● **The problem**: Wherever the word "application" appears in the entries, copy the whole line.

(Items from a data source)
----------
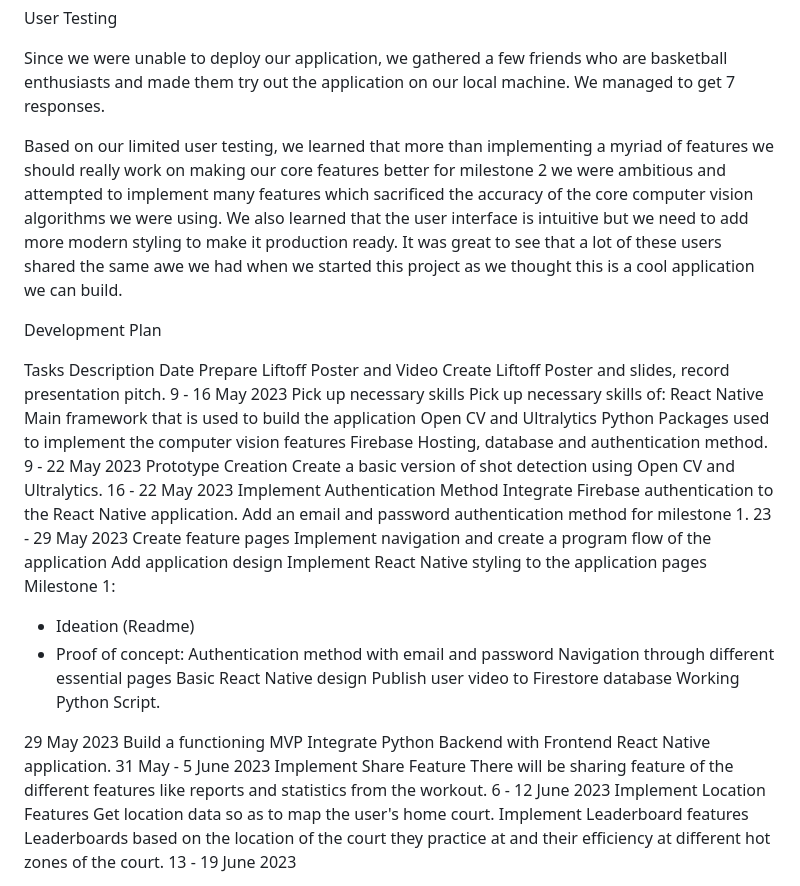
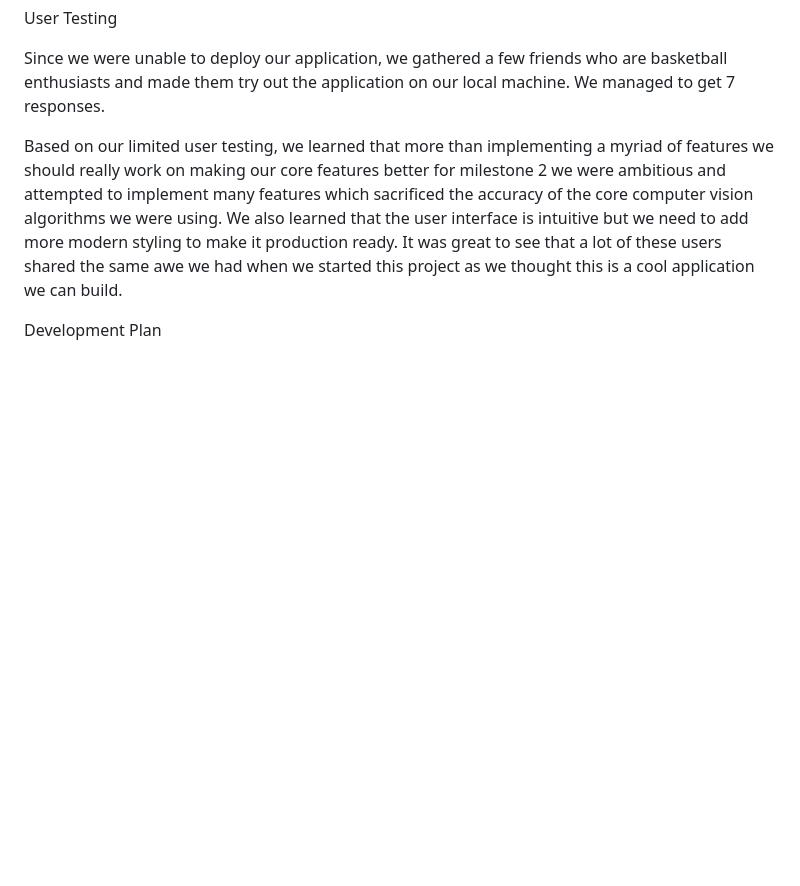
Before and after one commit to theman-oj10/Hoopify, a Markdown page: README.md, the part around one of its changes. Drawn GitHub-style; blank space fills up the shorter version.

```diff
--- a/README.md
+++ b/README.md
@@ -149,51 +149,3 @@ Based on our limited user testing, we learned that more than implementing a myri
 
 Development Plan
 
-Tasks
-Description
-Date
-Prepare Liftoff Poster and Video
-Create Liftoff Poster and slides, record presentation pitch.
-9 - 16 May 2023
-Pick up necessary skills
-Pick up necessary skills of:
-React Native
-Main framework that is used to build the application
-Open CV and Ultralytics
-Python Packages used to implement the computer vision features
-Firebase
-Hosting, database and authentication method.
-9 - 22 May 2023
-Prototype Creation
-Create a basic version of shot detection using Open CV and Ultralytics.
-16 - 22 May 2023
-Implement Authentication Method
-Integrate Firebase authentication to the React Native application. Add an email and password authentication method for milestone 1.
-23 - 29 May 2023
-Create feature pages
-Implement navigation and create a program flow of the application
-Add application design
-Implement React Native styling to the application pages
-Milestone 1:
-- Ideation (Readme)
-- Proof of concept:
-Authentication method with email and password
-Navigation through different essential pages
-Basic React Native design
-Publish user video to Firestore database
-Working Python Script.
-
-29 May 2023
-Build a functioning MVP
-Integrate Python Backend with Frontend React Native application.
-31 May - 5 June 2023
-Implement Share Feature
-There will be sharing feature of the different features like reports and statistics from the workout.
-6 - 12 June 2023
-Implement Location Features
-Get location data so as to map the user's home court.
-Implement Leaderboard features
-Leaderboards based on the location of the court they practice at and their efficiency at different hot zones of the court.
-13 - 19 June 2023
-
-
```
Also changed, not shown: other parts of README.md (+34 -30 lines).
----------
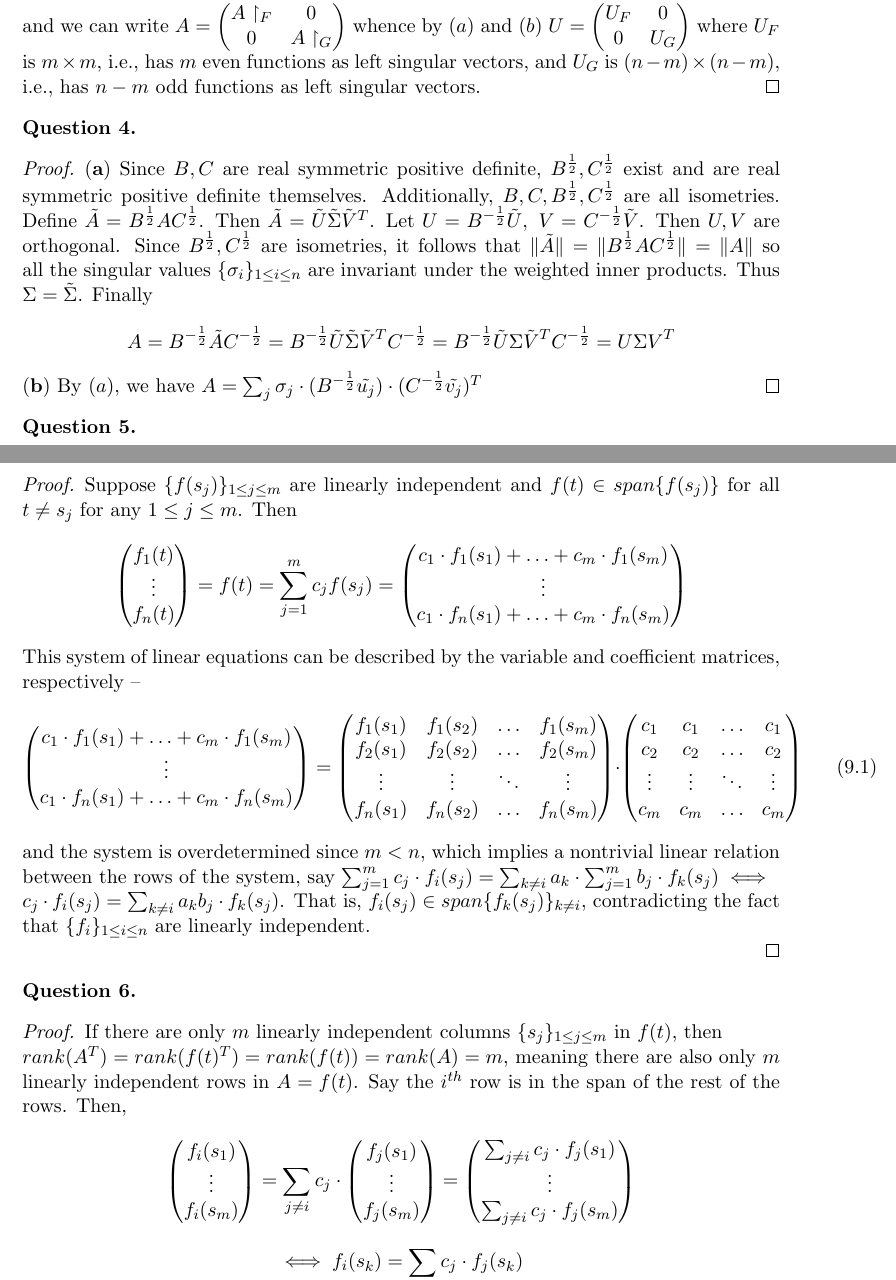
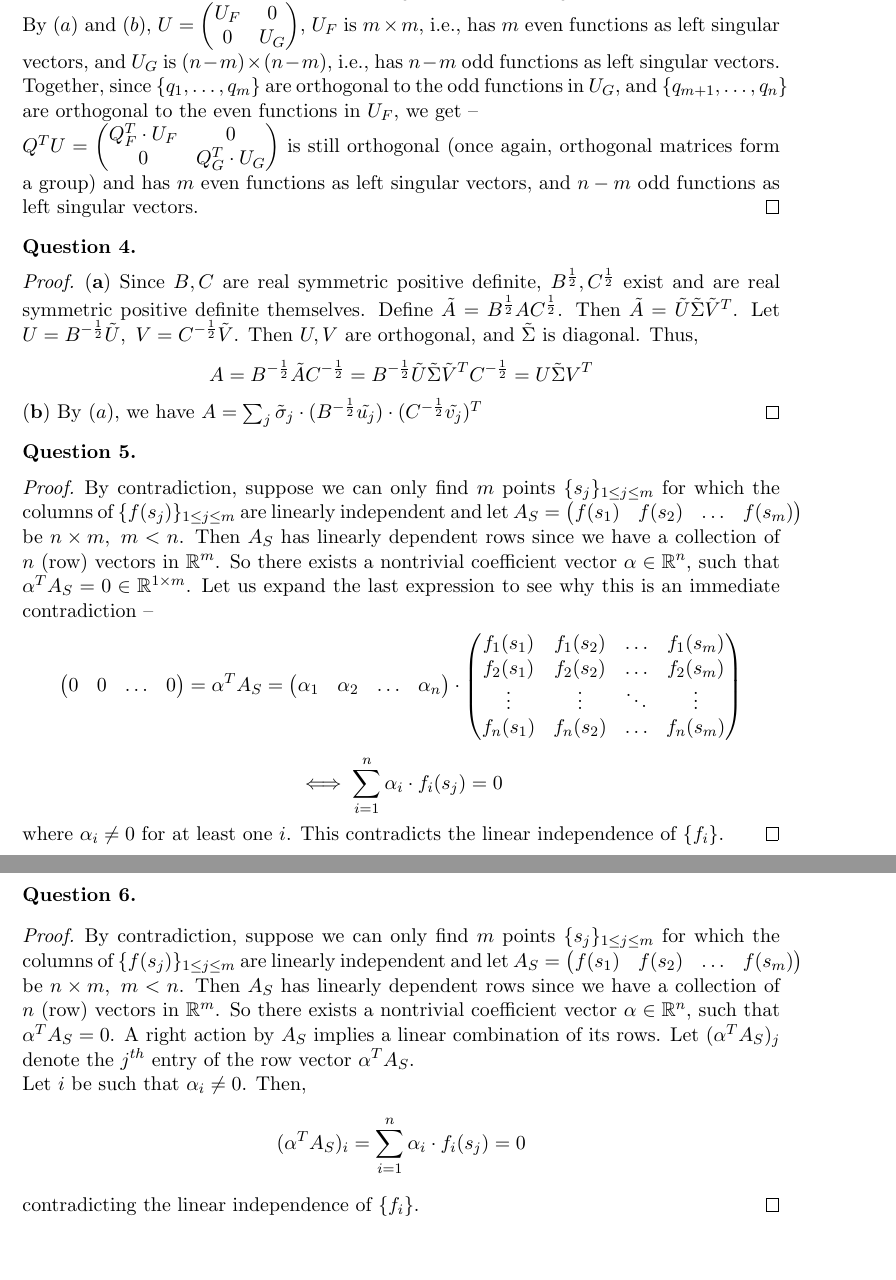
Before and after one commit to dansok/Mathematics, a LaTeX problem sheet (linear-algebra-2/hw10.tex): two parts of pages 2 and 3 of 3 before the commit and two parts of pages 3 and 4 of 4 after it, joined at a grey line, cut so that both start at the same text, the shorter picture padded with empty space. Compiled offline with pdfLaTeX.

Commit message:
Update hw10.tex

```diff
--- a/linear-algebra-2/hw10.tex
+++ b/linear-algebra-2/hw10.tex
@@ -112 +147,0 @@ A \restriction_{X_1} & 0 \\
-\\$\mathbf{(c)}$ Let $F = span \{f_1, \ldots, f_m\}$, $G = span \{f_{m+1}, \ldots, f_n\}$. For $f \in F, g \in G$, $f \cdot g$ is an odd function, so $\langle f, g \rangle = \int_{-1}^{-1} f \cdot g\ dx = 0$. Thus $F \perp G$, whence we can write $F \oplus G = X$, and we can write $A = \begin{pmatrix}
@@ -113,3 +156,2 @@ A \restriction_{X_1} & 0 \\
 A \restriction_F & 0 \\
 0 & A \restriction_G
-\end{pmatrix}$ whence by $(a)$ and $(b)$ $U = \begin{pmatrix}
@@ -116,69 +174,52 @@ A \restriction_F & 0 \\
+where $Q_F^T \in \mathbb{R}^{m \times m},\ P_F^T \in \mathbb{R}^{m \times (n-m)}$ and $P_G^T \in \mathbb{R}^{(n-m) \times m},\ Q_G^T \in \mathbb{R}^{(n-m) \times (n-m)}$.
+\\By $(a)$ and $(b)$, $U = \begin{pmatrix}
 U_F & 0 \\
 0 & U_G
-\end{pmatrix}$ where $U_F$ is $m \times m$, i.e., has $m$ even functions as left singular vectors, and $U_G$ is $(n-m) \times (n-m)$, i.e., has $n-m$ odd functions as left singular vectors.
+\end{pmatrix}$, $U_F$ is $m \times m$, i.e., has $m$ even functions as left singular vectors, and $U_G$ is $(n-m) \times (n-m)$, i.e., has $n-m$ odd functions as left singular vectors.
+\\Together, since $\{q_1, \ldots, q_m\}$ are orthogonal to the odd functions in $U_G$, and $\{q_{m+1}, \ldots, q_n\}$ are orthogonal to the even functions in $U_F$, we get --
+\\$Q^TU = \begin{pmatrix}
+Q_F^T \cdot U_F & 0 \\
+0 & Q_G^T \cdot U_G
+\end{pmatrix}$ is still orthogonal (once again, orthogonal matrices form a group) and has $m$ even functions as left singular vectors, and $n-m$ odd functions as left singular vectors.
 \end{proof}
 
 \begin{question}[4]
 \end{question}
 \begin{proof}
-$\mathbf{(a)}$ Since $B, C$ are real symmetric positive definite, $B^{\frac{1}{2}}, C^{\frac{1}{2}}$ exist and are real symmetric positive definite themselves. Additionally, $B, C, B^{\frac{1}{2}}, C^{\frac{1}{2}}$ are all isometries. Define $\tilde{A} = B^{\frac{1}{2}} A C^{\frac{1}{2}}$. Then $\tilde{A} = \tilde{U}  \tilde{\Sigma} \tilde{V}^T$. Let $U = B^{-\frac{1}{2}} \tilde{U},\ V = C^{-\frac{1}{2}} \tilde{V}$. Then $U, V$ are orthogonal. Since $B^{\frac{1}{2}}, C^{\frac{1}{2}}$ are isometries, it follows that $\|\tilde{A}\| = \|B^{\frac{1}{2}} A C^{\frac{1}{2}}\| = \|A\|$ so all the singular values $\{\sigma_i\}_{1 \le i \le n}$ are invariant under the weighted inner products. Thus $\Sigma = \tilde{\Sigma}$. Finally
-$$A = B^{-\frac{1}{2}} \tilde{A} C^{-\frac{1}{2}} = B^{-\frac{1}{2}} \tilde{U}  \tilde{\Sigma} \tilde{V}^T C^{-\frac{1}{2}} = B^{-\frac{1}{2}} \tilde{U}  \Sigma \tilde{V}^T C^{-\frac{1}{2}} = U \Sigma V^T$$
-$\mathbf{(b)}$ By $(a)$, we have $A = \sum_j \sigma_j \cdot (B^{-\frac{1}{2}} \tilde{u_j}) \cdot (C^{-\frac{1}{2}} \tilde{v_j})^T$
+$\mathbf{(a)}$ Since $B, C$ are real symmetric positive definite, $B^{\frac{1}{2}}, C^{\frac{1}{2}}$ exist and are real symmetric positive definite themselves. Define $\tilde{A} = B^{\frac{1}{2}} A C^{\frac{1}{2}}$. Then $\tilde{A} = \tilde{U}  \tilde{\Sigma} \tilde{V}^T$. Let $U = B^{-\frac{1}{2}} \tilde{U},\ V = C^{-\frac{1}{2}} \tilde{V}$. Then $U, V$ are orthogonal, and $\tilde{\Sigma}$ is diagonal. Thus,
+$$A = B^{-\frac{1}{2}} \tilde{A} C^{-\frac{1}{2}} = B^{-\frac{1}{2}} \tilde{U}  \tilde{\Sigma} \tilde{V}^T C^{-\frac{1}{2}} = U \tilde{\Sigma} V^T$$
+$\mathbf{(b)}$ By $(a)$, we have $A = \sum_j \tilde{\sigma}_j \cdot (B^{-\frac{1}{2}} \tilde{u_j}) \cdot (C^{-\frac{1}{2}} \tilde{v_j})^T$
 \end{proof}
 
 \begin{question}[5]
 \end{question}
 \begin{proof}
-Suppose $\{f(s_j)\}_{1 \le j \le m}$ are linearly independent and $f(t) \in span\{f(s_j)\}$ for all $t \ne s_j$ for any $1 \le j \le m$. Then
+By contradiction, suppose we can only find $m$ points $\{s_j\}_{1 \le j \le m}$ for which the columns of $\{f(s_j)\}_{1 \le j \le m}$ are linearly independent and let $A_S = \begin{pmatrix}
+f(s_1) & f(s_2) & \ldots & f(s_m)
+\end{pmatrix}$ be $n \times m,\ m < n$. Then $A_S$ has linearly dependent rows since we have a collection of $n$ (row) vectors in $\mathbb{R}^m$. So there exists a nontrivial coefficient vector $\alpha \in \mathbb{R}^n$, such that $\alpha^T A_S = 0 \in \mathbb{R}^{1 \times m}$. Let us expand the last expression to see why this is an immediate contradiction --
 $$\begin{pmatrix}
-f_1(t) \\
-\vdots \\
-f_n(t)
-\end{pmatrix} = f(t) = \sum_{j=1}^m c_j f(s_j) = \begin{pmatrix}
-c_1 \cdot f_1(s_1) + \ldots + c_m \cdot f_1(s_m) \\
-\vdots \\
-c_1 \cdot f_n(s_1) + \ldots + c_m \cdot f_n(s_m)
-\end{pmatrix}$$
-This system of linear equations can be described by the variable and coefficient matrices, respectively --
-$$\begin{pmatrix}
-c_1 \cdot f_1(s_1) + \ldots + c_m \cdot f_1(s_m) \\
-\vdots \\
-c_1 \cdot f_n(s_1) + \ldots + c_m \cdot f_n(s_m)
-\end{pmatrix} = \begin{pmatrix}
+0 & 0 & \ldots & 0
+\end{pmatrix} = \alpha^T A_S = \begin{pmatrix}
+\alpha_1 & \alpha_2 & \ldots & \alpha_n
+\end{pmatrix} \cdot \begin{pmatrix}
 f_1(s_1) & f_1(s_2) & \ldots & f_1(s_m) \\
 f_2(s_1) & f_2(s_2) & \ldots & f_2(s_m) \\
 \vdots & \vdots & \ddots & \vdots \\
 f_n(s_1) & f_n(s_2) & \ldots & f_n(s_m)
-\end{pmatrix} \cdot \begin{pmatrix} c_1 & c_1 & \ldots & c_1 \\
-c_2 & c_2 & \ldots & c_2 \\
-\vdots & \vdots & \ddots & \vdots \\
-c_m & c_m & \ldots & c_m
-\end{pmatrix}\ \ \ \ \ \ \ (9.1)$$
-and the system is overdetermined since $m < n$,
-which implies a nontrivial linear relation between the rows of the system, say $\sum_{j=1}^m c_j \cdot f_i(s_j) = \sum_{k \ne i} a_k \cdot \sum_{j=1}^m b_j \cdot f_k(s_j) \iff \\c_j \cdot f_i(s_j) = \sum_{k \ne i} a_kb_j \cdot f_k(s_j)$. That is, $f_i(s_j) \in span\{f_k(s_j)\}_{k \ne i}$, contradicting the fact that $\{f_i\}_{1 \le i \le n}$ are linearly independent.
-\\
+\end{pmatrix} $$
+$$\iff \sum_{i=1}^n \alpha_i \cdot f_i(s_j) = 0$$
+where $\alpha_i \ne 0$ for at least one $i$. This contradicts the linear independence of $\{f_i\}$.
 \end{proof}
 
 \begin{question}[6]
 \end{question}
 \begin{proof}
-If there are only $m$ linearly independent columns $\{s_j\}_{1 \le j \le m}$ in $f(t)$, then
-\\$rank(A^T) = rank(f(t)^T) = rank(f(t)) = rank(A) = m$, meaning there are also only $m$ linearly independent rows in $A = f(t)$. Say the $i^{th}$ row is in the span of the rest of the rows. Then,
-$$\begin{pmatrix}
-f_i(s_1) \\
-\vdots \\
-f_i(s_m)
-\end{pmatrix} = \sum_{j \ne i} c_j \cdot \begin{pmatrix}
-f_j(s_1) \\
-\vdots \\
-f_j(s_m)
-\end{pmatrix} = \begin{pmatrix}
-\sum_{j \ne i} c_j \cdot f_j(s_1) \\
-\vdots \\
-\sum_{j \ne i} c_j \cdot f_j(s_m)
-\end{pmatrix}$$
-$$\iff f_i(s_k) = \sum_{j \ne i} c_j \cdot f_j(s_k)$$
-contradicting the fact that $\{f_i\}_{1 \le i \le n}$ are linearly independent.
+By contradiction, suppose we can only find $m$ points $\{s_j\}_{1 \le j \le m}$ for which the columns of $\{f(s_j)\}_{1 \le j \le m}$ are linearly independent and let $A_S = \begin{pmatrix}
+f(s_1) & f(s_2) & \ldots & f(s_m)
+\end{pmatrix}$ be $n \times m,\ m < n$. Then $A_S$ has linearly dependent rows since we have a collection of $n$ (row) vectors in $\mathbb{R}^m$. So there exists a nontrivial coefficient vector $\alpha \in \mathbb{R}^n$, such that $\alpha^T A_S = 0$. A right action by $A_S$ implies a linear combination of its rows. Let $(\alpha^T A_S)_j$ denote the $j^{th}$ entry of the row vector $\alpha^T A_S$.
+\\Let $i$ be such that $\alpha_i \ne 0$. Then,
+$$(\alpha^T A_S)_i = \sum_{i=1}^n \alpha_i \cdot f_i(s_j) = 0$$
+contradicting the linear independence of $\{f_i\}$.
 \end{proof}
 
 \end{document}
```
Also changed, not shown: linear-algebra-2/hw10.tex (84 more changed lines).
----------
● **Problem solution**:
-Main framework that is used to build the application
-Integrate Firebase authentication to the React Native application. Add an email and password authentication method for milestone 1.
-Implement navigation and create a program flow of the application
-Add application design
-Implement React Native styling to the application pages
-Integrate Python Backend with Frontend React Native application.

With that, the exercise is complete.